In this study, we investigated two measures of malaria burden from the PNG study to motivate the use of bivariate models for estimating association between two coinfecting pathogens. The first measure of burden is the number of *P. falciparum* and *P. vivax* clinical episodes experienced over a period of time. The second measure of burden is the number of newly acquired genetically unique malaria infections over a period of observation, referred to as the molecular force of blood-stage infection (_{mol}FOB).^{13,14} We will relate these measures in separate bivariate models, comparing the counts for each of the two species over an interval of observation. We chose to fit a bivariate Poisson lognormal model (BPLM)^{15} to estimate a measure of association between these variables because it permits negative correlation and allows for inclusion of other important risk factors. There are several good examples of using a multivariate Poisson lognormal model to jointly model crash frequency and severity data in the literature.^{16–18} A BPLM has also been applied to model spatial and temporal fluctuations in the community structure of tropical butterflies.^{19}

We begin by describing the PNG cohort. Next, we describe the BPLM. We then present the results of fitting a BPLM to clinical episodes and _{mol}FOB using two different methods. The first method uses Bayesian inference via Markov chain Monte Carlo (MCMC).^{20} The second method uses maximum likelihood estimation (MLE) to fit the BPLM. The two separate methods are presented because when fitting the BPLM to clinical episodes, which were very small counts, we encountered numerical instability using the MLE. We conclude with a discussion of the results and provide suggestions for applying this model in practice.

## MATERIALS AND METHODS

### Study population.

Details of the PNG cohort study have been provided elsewhere.^{12–14} Briefly, 264 children (1–3 years of age at enrollment) were examined for malaria infection every 8 weeks by fingerprick blood sampling and rapid diagnostic testing (RDT). Active case detection was carried out every 2 weeks, at which time children were examined for symptoms of acute malaria infection, and blood samples were taken from children with a fever in the past 48 hours. Blood samples were also taken from all symptomatic children enrolled in the study who presented at clinics between regular visits. Antimalarial treatment was administered in RDT-positive cases with fever or if hemoglobin levels were less than 7.5 g/dL.

Each febrile illness that was accompanied by blood samples containing *P. falciparum* parasites (> 2,500 parasites/µL) and/or *P. vivax* parasites (> 500 parasites/µL) determined by light microscopy was classified as a clinical episode. _{mol}FOB was calculated by comparing the genetically unique parasites for each species between two longitudinal blood samples, identified by polymerase chain reaction (PCR).^{13,14} _{mol}FOB counts included only newly acquired infections since the previous blood sample.
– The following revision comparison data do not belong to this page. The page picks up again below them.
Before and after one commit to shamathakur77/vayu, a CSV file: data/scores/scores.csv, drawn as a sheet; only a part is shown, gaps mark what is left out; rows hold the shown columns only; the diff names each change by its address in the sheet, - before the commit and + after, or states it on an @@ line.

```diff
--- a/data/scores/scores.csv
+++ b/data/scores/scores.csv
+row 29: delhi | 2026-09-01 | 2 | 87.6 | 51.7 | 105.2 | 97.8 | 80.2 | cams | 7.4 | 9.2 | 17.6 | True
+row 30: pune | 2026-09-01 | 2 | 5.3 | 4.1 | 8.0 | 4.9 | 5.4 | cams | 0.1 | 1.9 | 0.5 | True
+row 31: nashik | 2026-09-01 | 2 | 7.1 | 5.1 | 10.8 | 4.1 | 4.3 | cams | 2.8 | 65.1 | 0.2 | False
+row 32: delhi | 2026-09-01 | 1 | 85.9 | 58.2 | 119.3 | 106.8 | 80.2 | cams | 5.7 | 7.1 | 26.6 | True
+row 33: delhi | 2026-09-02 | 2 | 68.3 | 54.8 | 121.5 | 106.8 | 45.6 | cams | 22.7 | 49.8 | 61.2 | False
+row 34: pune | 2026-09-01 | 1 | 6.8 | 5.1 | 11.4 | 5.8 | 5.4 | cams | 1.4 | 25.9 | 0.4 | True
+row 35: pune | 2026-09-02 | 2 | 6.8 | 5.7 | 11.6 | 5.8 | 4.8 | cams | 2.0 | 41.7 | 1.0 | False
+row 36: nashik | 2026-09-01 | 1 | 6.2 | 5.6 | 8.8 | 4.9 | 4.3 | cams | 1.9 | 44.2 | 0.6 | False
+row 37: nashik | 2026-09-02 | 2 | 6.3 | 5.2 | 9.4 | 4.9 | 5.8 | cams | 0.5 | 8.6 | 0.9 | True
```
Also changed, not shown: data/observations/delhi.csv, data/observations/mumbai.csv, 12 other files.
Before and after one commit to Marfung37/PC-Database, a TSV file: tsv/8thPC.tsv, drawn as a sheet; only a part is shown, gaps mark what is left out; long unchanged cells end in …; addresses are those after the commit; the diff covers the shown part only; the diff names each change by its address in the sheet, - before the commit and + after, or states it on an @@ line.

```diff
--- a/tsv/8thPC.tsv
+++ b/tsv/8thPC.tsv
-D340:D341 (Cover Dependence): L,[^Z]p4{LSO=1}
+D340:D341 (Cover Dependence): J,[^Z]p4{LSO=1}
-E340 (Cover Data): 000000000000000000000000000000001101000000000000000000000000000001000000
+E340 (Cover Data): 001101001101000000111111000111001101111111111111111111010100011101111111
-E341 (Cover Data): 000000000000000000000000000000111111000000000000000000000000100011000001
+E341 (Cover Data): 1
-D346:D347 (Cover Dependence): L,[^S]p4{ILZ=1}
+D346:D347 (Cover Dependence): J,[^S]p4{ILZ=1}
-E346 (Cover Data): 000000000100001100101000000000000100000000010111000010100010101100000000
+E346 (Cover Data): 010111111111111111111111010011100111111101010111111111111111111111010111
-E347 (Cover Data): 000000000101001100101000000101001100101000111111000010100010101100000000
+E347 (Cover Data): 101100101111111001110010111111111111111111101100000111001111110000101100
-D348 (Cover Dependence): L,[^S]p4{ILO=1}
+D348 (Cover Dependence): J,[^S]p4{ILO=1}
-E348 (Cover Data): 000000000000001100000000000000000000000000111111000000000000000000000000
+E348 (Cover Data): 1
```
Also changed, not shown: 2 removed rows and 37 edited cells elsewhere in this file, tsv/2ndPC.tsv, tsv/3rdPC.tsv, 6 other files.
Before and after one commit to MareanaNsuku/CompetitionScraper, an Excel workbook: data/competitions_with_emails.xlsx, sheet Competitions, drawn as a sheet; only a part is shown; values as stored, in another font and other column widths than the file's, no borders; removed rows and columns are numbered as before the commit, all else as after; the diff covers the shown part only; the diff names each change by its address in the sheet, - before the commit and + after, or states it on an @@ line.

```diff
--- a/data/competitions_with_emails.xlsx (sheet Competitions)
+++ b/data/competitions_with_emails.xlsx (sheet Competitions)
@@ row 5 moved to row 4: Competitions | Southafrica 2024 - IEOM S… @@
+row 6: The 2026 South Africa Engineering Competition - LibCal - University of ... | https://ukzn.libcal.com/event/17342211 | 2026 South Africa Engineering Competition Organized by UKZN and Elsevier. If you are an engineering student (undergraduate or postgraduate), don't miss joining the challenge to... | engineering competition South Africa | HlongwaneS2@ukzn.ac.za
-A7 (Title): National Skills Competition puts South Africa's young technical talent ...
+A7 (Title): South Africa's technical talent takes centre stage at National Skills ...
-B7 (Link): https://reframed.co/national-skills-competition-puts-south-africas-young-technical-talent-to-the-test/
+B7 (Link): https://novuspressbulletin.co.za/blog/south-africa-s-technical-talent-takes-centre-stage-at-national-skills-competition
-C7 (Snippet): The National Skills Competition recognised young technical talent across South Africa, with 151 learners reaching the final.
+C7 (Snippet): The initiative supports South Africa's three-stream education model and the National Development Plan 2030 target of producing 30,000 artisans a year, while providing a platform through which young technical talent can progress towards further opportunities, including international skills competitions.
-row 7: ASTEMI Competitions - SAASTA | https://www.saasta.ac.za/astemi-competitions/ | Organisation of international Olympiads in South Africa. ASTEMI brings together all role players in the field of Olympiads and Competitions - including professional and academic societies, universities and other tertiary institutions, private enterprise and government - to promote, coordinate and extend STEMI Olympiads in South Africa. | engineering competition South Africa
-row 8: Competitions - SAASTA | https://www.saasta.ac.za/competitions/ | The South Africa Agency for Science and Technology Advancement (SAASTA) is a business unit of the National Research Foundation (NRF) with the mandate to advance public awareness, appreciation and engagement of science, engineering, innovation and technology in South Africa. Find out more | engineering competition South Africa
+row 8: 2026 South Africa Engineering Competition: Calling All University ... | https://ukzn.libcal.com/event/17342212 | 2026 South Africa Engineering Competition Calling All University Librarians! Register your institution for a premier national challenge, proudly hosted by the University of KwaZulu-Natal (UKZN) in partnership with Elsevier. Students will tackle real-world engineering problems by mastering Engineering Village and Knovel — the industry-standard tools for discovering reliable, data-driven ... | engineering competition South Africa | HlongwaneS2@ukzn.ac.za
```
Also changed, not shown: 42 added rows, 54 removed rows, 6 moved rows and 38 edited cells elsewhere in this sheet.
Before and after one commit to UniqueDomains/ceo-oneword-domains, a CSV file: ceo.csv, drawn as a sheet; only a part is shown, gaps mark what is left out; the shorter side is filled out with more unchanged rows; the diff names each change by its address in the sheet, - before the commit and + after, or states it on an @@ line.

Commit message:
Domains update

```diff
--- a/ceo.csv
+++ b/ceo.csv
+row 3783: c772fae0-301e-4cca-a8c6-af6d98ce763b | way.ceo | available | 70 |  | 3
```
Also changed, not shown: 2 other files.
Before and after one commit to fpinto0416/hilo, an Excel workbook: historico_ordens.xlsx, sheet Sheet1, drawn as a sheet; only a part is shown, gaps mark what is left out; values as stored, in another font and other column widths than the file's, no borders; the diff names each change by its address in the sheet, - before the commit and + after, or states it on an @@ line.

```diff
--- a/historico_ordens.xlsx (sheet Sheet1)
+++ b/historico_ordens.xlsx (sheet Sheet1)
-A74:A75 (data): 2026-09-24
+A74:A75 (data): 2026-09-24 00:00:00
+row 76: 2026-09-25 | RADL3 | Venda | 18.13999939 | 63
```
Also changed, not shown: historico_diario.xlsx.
We combined the data into four 16-week intervals for each child. The data described in previous publications were analyzed by eight 8-week intervals. We originally fit the BPLMs to the 8-week interval data, but the clinical episode counts were very small and exhibited almost no overdispersion. The BPLM comes with overdispersion, so when there is no overdispersion, there is no association. Thus, the data in this article were aggregated over 16 weeks so that we could model larger counts. Furthermore, we did not want to aggregate over the entire study period, because we hypothesized that the correlation between the two species might change depending on the season.

We were interested in the rates at which children were getting infected by parasites and sick with malaria, rather than simply the counts of infections and clinical episodes. Children were not considered to be at risk of acquiring new infections for approximately 14 days after they were treated with antimalarials; therefore, we calculated each child’s total time at risk during a 16-week interval.

### The BPLM.

In this section, we describe a BPLM to model the association between the two responses caused by the two species of malaria parasites. We will use counts of clinical episodes caused by *P. falciparum* and counts of clinical episodes caused by *P. vivax* as examples to describe the model.

*Y*

_{1}and

*Y*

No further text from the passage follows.